One of features closely associated with fascist regimes is the existence of a controlled mass media. States that are repressive and indifferent to public liberties either control the media directly or via indirect means through different sets of rules and promulgations. It is disturbing to note that every government – be it civil or military – that has come to power in Pakistan has tried its best to infringe upon the freedom of the press. Pakistan has a vibrant culture of press and journalism serving as the watchdog of the society, but over time countless attempts have been made to muzzle the media.

The current Pakistan Muslim League – Nawaz (PML-N) government was planing to rein in the “out of control” media - as the draft of the “Pakistan Print Media Regulatory Authority Ordinance” reveals. The proposed piece of legislation regards the press and the public’s right to information as threats to the state; making it mandatory for newspapers to seek annual renewal of their licences and sought to give authorities power to raid media houses at will.

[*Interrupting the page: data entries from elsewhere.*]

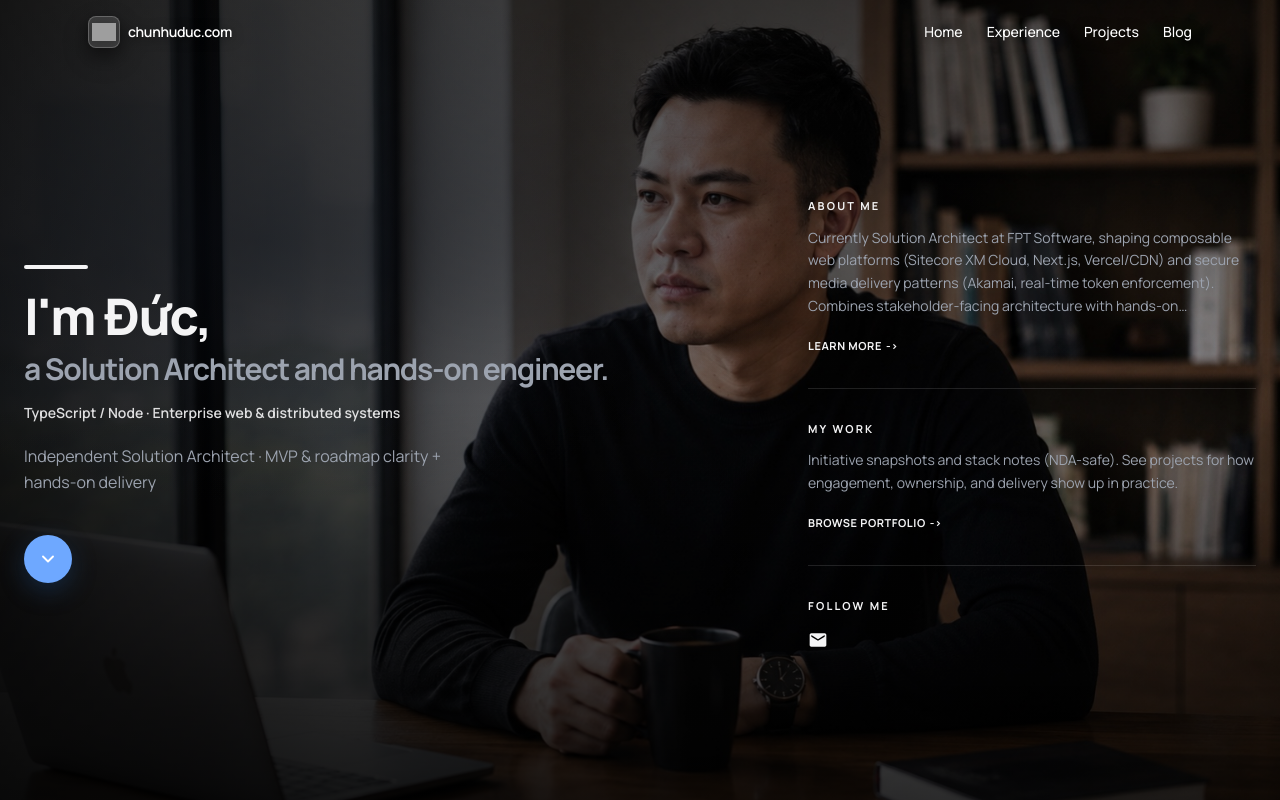
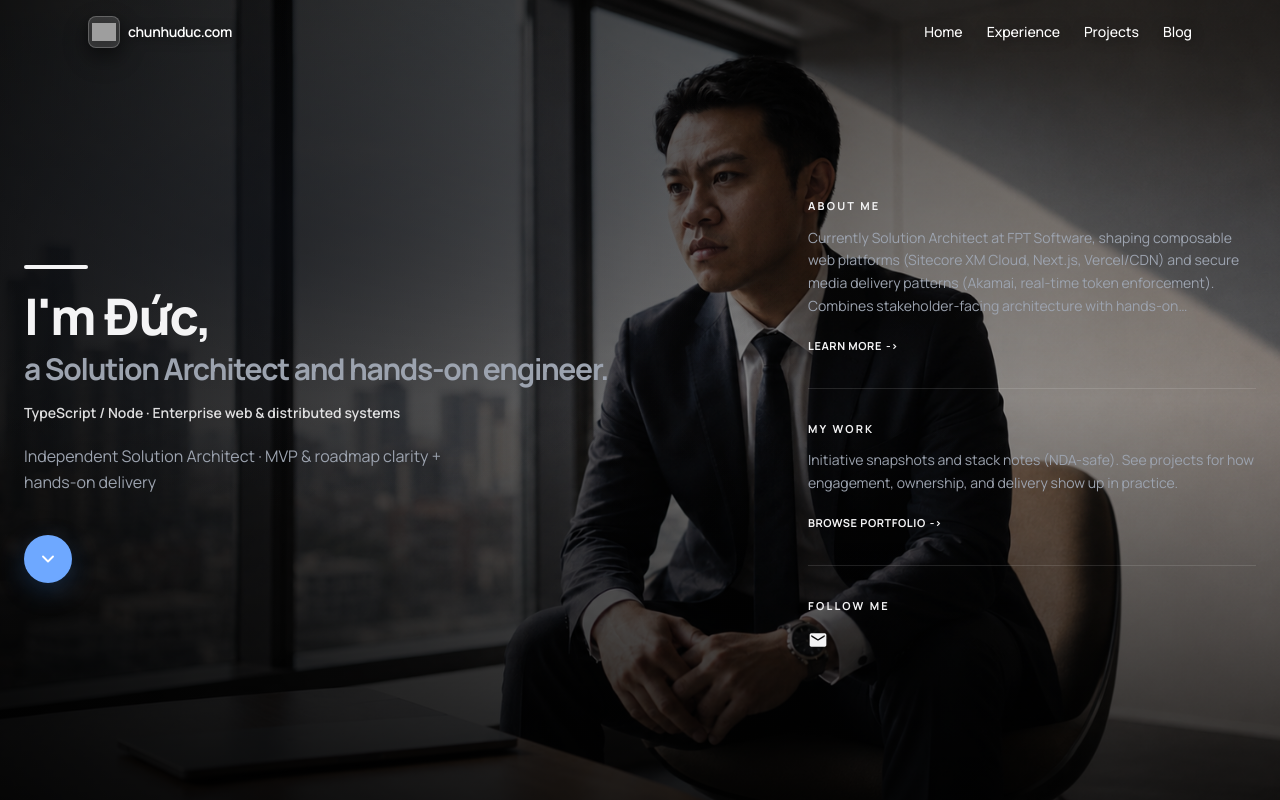
Before and after one commit to chunhuduc/chunhuduc.com, a Next.js app: page / in a window 1280 px wide. Shown: the top 800 px of the page. Built offline with nearby package versions, Linux system fonts and the light colour scheme; grey boxes are pictures that could not be loaded.

Commit message:
Update HomeHeroV2 component to use new hero image (`public/hero-v3.png`) for improved visual consistency. Adjust comment for clarity regarding the two-layer hero design.

```diff
--- a/components/HomeHeroV2.tsx
+++ b/components/HomeHeroV2.tsx
@@ -2,8 +2,8 @@ import Image from "next/image";
 import Link from "next/link";
 import { profile } from "@/data/profile";
 
-/** Single full-bleed hero photo (`public/hero-v2.jpg`). Swap `HomeHero` back in `app/page.tsx` for the two-layer variant. */
-const HERO_IMAGE = "/hero-v2.jpg";
+/** Single full-bleed hero photo (`public/hero-v3.png`). Swap `HomeHero` back in `app/page.tsx` for the two-layer variant. */
+const HERO_IMAGE = "/hero-v3.png";
 
 export default function HomeHeroV2() {
   const gh = profile.social.github?.trim();
```
Also changed, not shown: public/hero-v3.png (added).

However, the good news is that because of immense pressure from civil society and media, the government abandoned the idea of promulgating the ordinance. Not only have they abandoned it, the higher authorities have disowned the draft. Instead, two information service officers were immediately made officers on special duty (OSD) to investigate the person responsible for publishing the draft, and one has been suspended. The ruling party is lucky as it always seems to find people to take the fall for the blunders it makes.

Regardless of who is responsible, it is shocking to note that a democratic government was trying to put restrictions on freedom of the press. It automatically leads to denying the public its fundamental right of seeking information. The government should not have thought of introducing the law in the first place. It should have realized that any such move was a blatant attempt at censorship and curtailment of free speech.

The 2017 report of World Press Freedom Index is an eye opener in this regard. Pakistan was ranked 139 out of 180 in the report despite the fact that nearly a decade ago the transition to democracy had begun. In times when Pakistani public needs to be more questioning about mistakes committed in the past, the media needs more vigilant to question the performance of the government and its institutions,. The ruling party was aiming to bring such activities to a halt. The government needs to be aware of the fact that the first step in moving society to accept fascism is putting unnecessary restrictions on media.